September 24, 2023

Amazon and Google fund anti-abortion lawmakers through complex shell game

<span>Photo: Chris Seward/AP</span>” src=”–/YXBwaWQ9aGlnaGxhbmRlcjt3PTcwNTtoPTQ3MA–/ 51c2c7a315d9″ data-src= “–/YXBwaWQ9aGlnaGxhbmRlcjt3PTcwNTtoPTQ3MA–/ c7a315d9″/><button class=

Photo: Chris Seward/AP

As North Carolina’s 12-week abortion ban goes into effect on July 1, an analysis by the nonprofit Center for Political Accountability (CPA) shows that several major corporations have donated large amounts of money to a Republican political organization, which in turn funded groups to elect anti-abortion state legislators.

The Republican State Leadership Committee (RSLC) received tens of thousands of dollars each last year from companies including Comcast, Intuit, Wells Fargo, Amazon, Bank of America and Google, according to the CPA’s analysis of IRS filings. The contributions were made in the months after Politico published a leaked Supreme Court ruling that said the court would end the right to access abortion nationwide.

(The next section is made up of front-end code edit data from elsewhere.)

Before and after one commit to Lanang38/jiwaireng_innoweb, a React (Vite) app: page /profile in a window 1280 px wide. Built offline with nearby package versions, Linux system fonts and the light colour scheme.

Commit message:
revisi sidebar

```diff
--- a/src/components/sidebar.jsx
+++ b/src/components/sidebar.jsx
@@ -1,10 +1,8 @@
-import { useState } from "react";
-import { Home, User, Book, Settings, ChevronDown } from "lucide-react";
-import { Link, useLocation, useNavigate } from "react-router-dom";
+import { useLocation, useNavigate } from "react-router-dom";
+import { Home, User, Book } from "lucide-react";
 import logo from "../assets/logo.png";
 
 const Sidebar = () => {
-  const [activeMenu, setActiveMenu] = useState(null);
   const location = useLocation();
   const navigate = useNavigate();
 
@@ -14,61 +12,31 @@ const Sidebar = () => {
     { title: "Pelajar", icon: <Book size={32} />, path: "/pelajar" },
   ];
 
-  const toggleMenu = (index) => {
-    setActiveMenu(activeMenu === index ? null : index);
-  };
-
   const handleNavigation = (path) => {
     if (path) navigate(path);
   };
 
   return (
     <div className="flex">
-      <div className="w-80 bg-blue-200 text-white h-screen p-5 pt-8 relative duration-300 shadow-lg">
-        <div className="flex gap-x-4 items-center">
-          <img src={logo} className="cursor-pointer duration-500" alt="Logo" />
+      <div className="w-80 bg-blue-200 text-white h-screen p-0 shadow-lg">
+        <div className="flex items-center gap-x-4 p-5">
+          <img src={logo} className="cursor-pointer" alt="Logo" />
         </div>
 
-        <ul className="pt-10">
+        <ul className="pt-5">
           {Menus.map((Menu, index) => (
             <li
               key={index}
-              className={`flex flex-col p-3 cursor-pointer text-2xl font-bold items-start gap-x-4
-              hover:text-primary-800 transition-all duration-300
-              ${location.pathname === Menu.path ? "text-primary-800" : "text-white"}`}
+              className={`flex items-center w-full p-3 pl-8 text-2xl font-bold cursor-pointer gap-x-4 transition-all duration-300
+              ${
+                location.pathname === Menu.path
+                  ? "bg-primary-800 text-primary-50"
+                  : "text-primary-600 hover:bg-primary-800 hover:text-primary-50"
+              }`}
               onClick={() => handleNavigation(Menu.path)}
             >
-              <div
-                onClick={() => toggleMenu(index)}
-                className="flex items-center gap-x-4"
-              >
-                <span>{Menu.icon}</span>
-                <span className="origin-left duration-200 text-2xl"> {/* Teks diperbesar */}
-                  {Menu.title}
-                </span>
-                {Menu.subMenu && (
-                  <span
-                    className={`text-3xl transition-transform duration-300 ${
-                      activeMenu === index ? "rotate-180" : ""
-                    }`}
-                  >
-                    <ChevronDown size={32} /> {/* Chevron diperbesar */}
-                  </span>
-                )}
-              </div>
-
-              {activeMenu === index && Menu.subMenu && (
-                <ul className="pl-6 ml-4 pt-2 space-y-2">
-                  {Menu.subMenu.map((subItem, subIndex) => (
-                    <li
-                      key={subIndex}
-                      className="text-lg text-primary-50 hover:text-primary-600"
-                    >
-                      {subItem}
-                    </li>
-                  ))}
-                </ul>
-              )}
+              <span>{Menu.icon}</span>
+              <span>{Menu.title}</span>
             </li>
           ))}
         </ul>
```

Related: North Carolina bans abortion after 12 weeks, overriding Democratic governor’s veto

Google contributed $45,000 to the RSLC after the draft decision leaked, according to the CPA’s review of its tax returns. Others contributed even more in the months following the leak, including Amazon ($50,000), Intuit ($100,000), and Comcast ($147,000).

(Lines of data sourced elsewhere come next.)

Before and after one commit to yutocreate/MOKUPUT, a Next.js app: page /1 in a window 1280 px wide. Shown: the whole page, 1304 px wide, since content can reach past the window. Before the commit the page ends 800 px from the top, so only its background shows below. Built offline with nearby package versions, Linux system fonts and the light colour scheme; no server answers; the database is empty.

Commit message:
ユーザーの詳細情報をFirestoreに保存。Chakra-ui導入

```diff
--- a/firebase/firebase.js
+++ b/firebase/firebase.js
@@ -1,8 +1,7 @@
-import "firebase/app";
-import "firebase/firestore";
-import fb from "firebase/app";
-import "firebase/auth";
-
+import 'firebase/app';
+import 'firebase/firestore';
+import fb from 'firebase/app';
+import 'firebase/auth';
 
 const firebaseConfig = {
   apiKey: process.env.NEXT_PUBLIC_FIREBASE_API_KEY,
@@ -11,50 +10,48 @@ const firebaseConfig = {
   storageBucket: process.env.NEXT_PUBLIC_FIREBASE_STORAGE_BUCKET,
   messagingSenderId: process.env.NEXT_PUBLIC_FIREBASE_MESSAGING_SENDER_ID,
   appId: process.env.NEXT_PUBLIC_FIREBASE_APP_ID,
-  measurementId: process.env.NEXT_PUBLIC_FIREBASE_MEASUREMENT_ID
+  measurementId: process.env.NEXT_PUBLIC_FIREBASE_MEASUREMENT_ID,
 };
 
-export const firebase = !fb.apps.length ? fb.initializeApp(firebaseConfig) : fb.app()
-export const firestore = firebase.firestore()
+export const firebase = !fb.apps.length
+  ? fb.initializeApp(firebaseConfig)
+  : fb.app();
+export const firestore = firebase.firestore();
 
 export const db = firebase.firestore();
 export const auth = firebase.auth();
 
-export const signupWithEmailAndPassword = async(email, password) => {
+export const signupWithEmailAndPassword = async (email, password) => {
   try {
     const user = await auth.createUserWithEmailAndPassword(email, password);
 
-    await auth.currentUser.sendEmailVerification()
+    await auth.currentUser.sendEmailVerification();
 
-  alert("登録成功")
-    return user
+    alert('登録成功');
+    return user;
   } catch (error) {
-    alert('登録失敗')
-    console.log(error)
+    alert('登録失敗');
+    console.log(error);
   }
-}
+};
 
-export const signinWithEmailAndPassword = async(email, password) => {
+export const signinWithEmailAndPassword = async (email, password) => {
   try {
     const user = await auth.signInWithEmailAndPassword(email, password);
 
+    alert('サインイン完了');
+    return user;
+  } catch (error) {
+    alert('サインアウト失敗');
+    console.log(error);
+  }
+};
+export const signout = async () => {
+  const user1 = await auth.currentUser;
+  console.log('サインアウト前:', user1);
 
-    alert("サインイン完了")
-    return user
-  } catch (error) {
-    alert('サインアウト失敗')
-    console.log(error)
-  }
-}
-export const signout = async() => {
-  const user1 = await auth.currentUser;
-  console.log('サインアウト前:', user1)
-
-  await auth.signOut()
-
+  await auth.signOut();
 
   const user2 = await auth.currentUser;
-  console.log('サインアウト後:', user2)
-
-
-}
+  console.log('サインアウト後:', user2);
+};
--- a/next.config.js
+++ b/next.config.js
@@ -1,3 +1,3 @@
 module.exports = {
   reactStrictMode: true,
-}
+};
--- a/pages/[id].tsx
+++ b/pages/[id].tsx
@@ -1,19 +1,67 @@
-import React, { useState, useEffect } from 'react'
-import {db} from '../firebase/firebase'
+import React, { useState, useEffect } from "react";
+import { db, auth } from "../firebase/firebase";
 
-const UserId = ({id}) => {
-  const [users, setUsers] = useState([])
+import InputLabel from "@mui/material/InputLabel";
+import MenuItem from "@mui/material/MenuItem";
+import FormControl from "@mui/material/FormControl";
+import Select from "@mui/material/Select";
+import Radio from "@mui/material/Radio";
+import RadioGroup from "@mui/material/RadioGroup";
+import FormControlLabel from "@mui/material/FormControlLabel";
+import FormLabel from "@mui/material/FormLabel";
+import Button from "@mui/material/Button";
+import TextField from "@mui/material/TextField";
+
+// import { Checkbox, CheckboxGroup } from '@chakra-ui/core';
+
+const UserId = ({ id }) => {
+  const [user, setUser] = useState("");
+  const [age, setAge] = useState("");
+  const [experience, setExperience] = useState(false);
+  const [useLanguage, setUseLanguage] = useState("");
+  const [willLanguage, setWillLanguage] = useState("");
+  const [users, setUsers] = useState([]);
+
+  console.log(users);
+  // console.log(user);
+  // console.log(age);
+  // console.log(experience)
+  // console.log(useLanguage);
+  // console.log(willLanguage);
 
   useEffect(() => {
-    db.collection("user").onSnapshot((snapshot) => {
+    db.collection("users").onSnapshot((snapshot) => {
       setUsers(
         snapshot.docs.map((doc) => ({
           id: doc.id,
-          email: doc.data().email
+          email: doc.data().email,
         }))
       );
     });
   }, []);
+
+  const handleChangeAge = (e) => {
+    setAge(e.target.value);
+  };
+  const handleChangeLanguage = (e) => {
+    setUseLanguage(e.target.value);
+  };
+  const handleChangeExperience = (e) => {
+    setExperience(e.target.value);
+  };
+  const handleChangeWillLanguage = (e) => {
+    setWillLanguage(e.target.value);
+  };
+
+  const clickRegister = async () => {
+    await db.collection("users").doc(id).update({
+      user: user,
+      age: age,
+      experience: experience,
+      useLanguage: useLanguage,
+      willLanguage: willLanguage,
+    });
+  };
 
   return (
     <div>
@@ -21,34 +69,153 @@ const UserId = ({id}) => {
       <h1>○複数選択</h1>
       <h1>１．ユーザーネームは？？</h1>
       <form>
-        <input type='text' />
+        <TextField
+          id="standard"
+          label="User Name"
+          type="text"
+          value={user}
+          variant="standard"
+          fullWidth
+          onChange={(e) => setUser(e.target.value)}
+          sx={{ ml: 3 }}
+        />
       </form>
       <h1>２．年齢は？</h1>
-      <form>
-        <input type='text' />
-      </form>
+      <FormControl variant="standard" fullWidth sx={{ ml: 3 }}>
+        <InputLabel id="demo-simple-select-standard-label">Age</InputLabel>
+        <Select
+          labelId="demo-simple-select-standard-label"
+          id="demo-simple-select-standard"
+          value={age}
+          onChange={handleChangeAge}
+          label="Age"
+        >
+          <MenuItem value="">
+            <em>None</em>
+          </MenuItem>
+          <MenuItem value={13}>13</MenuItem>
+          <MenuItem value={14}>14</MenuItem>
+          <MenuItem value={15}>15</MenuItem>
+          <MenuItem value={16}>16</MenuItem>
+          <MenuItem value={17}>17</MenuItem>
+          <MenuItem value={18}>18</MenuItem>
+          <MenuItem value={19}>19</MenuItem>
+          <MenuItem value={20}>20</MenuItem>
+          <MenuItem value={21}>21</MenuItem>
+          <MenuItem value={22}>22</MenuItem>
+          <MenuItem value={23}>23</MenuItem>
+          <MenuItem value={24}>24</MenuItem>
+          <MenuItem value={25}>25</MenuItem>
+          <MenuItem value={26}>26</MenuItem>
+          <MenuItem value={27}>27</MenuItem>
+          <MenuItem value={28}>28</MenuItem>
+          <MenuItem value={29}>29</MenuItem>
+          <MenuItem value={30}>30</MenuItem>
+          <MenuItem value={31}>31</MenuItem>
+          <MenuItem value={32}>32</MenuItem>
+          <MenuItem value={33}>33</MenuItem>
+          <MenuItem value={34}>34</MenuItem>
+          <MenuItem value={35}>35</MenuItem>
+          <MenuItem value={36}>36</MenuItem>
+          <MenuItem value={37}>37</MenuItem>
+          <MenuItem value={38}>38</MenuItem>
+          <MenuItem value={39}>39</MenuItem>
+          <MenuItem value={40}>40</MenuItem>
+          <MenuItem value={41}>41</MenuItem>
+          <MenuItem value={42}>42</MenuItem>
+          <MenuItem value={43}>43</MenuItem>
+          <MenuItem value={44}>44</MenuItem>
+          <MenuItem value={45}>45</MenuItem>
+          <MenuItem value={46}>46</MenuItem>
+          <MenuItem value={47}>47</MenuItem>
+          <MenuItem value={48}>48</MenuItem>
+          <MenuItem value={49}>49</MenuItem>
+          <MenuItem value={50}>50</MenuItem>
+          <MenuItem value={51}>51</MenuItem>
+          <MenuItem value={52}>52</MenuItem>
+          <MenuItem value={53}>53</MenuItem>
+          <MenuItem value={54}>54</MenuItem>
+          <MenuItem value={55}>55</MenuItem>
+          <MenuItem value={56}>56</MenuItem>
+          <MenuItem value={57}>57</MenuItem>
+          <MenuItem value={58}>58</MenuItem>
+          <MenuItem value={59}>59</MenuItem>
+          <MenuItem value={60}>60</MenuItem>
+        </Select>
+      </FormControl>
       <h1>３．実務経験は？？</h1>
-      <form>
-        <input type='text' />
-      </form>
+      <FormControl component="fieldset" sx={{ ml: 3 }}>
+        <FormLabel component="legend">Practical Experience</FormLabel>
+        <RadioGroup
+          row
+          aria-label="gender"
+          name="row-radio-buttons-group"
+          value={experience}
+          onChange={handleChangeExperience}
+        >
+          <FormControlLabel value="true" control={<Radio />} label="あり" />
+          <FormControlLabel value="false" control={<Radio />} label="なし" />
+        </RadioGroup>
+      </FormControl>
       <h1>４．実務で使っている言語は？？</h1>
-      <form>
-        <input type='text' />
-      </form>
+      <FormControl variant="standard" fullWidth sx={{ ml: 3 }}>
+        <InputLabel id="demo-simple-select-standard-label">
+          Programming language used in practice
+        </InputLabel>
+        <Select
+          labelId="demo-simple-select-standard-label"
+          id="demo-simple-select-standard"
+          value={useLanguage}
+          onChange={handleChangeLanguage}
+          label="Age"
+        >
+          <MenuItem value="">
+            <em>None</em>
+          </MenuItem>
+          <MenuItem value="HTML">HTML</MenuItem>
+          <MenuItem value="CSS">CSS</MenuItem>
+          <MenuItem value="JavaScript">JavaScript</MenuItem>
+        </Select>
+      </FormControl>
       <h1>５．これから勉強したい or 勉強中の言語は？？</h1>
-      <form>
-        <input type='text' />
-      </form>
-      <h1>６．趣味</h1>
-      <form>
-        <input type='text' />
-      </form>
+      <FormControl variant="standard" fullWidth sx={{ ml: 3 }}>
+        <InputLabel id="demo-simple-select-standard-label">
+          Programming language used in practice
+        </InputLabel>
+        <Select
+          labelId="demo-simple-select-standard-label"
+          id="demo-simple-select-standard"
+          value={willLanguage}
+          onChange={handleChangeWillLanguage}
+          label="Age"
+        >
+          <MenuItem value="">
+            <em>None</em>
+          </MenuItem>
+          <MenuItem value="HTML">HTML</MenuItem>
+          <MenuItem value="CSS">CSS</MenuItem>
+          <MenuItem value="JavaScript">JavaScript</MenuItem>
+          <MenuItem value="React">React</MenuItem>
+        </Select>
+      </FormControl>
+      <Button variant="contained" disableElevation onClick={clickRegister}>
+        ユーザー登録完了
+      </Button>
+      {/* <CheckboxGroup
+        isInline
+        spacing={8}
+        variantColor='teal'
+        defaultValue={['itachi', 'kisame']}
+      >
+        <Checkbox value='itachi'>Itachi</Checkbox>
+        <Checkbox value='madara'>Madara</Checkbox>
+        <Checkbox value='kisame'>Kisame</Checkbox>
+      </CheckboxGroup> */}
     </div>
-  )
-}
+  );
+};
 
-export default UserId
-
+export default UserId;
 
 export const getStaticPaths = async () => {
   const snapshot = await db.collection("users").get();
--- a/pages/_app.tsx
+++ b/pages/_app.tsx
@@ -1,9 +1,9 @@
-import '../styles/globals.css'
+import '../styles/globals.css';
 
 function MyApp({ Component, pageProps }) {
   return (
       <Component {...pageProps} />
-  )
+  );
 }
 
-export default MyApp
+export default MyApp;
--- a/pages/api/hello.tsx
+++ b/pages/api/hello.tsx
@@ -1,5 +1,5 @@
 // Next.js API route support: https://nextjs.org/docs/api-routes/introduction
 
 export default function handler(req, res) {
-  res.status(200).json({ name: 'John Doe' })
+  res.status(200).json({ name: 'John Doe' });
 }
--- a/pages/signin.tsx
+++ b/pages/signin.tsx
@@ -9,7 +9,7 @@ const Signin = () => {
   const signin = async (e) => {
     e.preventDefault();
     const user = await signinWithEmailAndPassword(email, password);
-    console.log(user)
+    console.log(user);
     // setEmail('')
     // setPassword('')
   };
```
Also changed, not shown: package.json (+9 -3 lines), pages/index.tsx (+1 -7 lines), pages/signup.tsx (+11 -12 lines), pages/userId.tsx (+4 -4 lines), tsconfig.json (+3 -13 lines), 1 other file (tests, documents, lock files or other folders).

Google, Amazon, Comcast, Wells Fargo and Bank of America did not respond to requests for comment. An Intuit spokesperson pointed out that the company also donates to democratic political organizations and that “our financial support does not mean that we fully endorse every point of view of any individual policy maker or organization.

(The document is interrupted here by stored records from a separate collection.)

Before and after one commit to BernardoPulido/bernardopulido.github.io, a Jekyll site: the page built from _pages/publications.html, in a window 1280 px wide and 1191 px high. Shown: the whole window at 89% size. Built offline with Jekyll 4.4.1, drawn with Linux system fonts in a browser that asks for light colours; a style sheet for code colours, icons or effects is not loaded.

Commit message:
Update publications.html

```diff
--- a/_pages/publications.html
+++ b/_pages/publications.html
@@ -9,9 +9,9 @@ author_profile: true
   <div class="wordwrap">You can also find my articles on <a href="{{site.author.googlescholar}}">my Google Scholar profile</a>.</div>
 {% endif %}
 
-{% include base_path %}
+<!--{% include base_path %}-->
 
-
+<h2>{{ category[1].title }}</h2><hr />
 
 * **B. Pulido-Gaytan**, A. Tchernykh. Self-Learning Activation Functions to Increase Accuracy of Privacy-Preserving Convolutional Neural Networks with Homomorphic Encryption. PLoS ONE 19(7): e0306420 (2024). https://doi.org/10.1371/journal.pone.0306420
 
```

“Intuit is impartial and works with policymakers and leaders from both sides of the aisle to advocate for our customers,” an Intuit spokesperson said in a statement. “We believe engagement with policymakers is essential to a robust democracy, and giving politically is just one of the many ways Intuit is committed on behalf of its customers, employees and the communities it serves.”

While these companies have not given these huge amounts of money directly to North Carolina’s anti-abortion legislators, the CPA’s analysis is a case study of how corporate contributions to organizations like the RSLC can ultimately be funneled toward anti-abortion causes. When Republican state lawmakers successfully overturned a Democratic governor’s veto earlier this month to pass the upcoming abortion ban, nine of the lawmakers who voted to overturn the veto had received campaign contributions from a group with ties to the RSLC.

The RSLC, which works to elect Republican legislators and promote right-wing policies at the state level, is at the top of a chain of spending and donations that ultimately linked to right-wing candidates in North Carolina. This kind of spending, which involves funneling money through various outside groups of larger organizations, is a common part of modern political campaign funding.

Companies need to know where their money ends up

Bruce Freed of the Center for Political Accountability

In this case, between June and November last year, the RSLC gave $5 million to the political organization Good Government Coalition, which in turn gave $6.45 million to the right-wing political group Citizens for a Better North Carolina. Finally, that organization gave $1 million in independent spending to support nine anti-abortion state legislators who later voted to overturn the governor’s veto on the abortion bill.

These donations are evidence that companies are proving complicit in the broader movement to restrict abortion rights, the nonprofit organization CPA argues, while many of these companies publicly tout the empowerment of women and workers’ access to health care.

“Companies need to know where their money is going,” said Bruce Freed, the president of the CPA. “This should be a lesson — a lesson they should have taken a while ago, but is frankly now being driven home with what happened in North Carolina.”

Several of the companies, including Intuit and Bank of America, issued statements last year offering to cover health care costs for employees who had to travel abroad for medical procedures, in some cases explicitly citing abortion as an example. . Google sent an email to employees acknowledging that Roe v Wade had been overturned and informing them of options for relocating to Google offices in several states.

“Equality is extremely important to us as a company, and we share our concerns about the impact this ruling will have on people’s health, lives and careers,” the email read.

The companies that have donated to the RSLC are also major donors to Democratic political groups, and tech giants such as Google and Amazon spend millions more broadly each year on lobbying.

The RSLC, whose board members include former lawmakers, governors and White House advisers like Karl Rove, boasts on its website that it spent more than $45 million supporting Republican candidates during the 2021 and 2022 election cycle.

In addition to North Carolina’s abortion ban, South Carolina also passed a law last week that criminalizes most abortions after six weeks of pregnancy — usually a period before people know they’re pregnant. A state judge temporarily overturned the ban within hours of Governor Henry McMaster signing it into law, and it will now be reviewed by the state’s Supreme Court.

North Carolina’s 12-week abortion ban is expected to go into effect July 1, drastically limiting access to abortion as many other southern states have passed near total bans.

Leave a Reply

Your email address will not be published. Required fields are marked *